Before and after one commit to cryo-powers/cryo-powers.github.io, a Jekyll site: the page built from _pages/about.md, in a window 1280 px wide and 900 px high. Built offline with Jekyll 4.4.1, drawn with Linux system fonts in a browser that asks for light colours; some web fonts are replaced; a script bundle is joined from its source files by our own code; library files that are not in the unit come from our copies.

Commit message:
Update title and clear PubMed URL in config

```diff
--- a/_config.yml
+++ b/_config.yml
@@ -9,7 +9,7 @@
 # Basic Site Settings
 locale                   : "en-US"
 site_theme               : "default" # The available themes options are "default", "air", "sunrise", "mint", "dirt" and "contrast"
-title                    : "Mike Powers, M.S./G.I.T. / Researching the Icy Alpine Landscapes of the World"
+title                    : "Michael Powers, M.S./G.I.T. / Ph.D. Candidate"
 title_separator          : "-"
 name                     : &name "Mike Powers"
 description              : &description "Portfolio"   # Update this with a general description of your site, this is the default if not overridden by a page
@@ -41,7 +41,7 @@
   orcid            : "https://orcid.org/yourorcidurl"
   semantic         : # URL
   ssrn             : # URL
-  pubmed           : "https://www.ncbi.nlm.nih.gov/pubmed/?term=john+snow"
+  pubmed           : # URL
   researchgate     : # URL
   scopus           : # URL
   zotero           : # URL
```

Problem statement: Working from the material above, state how many lines contain "Update"; give only the number.

Exercise response: 2